Op-Ed | Notifications On
Notifications On for Tiara Willis
Creators are ahead of the curve when it comes to viral trends and impactful cultural moments — they foster meaningful connections that resonate with audiences across the globe. This new series showcases the best and brightest creators on Twitter. For this edition, we’re talking to Tiara Willis, the makeup artist and esthetician bringing representation for women of color to the beauty industry.
I was about 13 when I got Twitter. My friends [and I] would always talk about makeup, and I was the go-to for makeup advice. When I was about 14, I had just started high school, and decided to make the platform specifically @MakeupForWOC. I Tweeted what my favorite foundations were, or what products I'd been enjoying, and posted about a lot of books that I really liked, kind of like a personal blog or a mood board of all my favorite things.
My friends would interact with it and Retweet, and their followers would see it and Retweet, and my following just kept growing. At the time, there really was no page or handle like mine, and I still don't think there really is. If someone wanted to learn about makeup for their dark complexion, people would automatically recommend me, because everything on my page was literally only about makeup for women of color.
I think I always gravitated toward Twitter more than any other social media platform because there isn’t pressure to create perfect content, like there is on YouTube and Instagram — where it's all about you and you speaking, and the way you look — versus Twitter. I’m very introverted, so I liked Twitter in that way because I could just Tweet my thoughts without any pressure. I’m very off the cuff and I like to say whatever I think, even if it's probably not understandable sometimes because I never proofread, I just Tweet.
People trust me so much because I'm very blunt and straightforward. I don't recommend things that I've never used. When I do a review I'm not afraid to call out big brands and say, “this product sucks” or “this marketing sucks.” I’ve turned down so many big partnership deals because it doesn't really make sense to my audience. It's not just about the brand deals or making money — it's really about the community that you create, because at the end of the day that's your backbone, that's what’s carrying you and giving you the success that you have.
When I started this platform, it was founded on the issue of representation. If there wasn't an issue, I wouldn't have needed to specify that this [Twitter account is about] makeup for women of color. There weren't any pages that were exclusively highlighting women of color in the beauty space, there weren't 30-shade ranges or anything like that, that was just not a thing at the time. So I would be very open with my audience about if the shade range is acceptable, or talking about the ugly marketing campaigns I see brands using. I've always been very open and honest about how there needs to be greater inclusivity when it comes to brands.

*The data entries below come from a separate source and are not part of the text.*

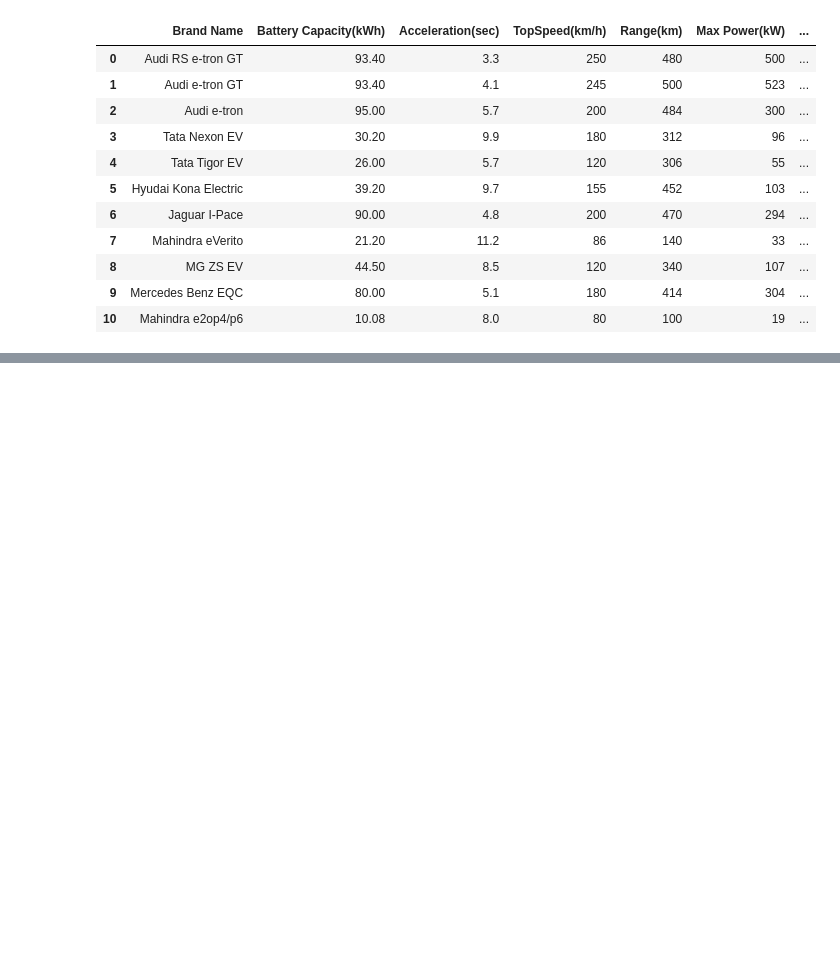
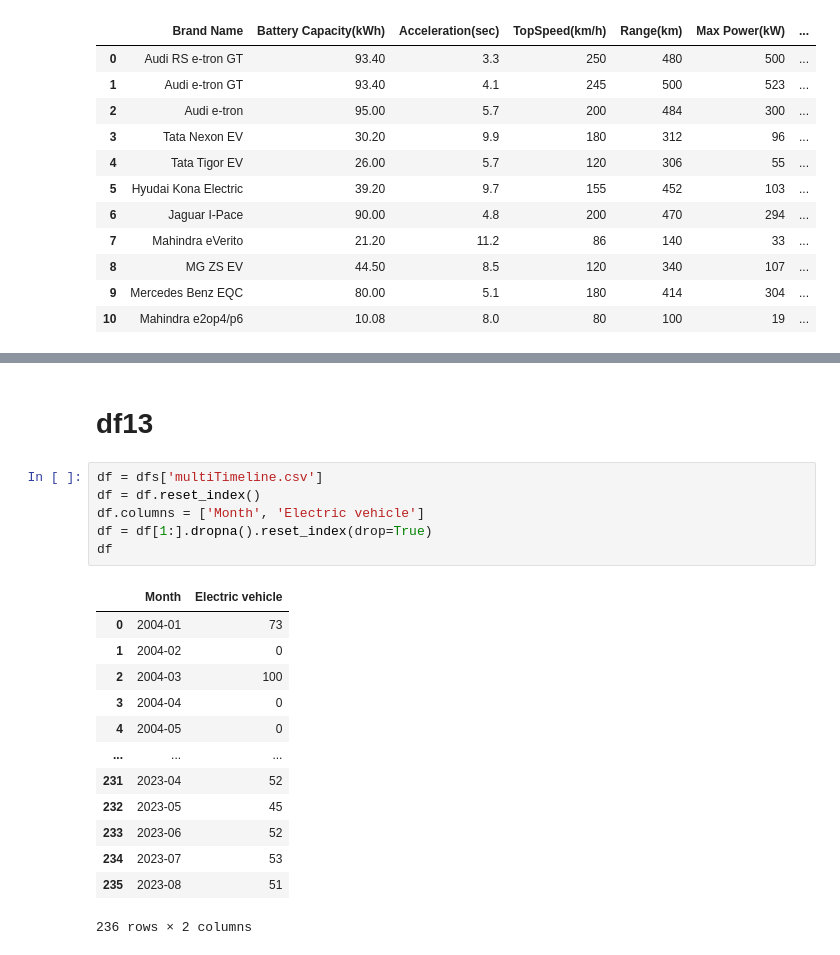
Before and after one commit to Adhiban1/EV-Market-Segmentation, a Jupyter notebook: dataset analysis.ipynb, the cells around one changed output, grey strips where cells are left out. Saved outputs shown, nothing was run; the diff lists cells and outputs as text; blank space fills up the shorter version.

```diff
--- a/dataset analysis.ipynb
+++ b/dataset analysis.ipynb
@@ -492,0 +527,22 @@ df
+# %% [markdown]
+# df13
+# %%
+df = dfs['multiTimeline.csv']
+df = df.reset_index()
+df.columns = ['Month', 'Electric vehicle']
+df = df[1:].dropna().reset_index(drop=True)
+df
+# %% [output]
+|  | Month | Electric vehicle |
+| 0 | 2004-01 | 73 |
+| 1 | 2004-02 | 0 |
+| 2 | 2004-03 | 100 |
+| 3 | 2004-04 | 0 |
+| 4 | 2004-05 | 0 |
+| ... | ... | ... |
+| 231 | 2023-04 | 52 |
+| 232 | 2023-05 | 45 |
+| 233 | 2023-06 | 52 |
+| 234 | 2023-07 | 53 |
+| 235 | 2023-08 | 51 |
+236 rows × 2 columns
```
Also changed, not shown: parts of 10 cells of this notebook, 22 other files.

I think LABeautyologist is so awesome, I’ve followed her for years. She's such a sweet and smart esthetician that gives great information. She's very creative, science-based, and she really knows how to work around this industry. I know I’m followed by some really cool YouTubers, like NikkieTutorials and Jackie Aina. One summer I was trying to hit 100,000 followers, and [Jackie] gave me this huge shoutout on Twitter, telling everyone to follow me. I thought that was the nicest thing ever. That was such an awesome moment for me to see someone I always looked up to as a creator supporting me in that way.
One really important thing is knowing how to create conversations and knowing how to ask the right questions. For example, one of the things I Tweet a lot is, “Good morning, what sunscreen are you wearing today?” That can get 1,000 responses, and something like that will help drive more people to your platform, especially if you start Quote Tweeting and replying — that’s free promotion for you right there. On Twitter I'm able to have conversations every day, all day, and I can help people when they need it and answer their questions in a very easy way.
I think that what a lot of people don't realize about social media is it doesn't have to be hard, it can be easy. For me, I Tweet and it takes me, like, 30 seconds and I can build a following that way. What I love about Twitter is that anyone can really be an influencer. I'm very chill, in my sweatpants, just at home in my bed Tweeting, and that's something that everyone can do. You don't have to feel pressured to be this perfect creator, you don't have to be to make waves.
Want more beauty insights? Download our 2020 #BeautyTwitter report.
Hear more from the best and brightest creators on Twitter in the Notifications On collection.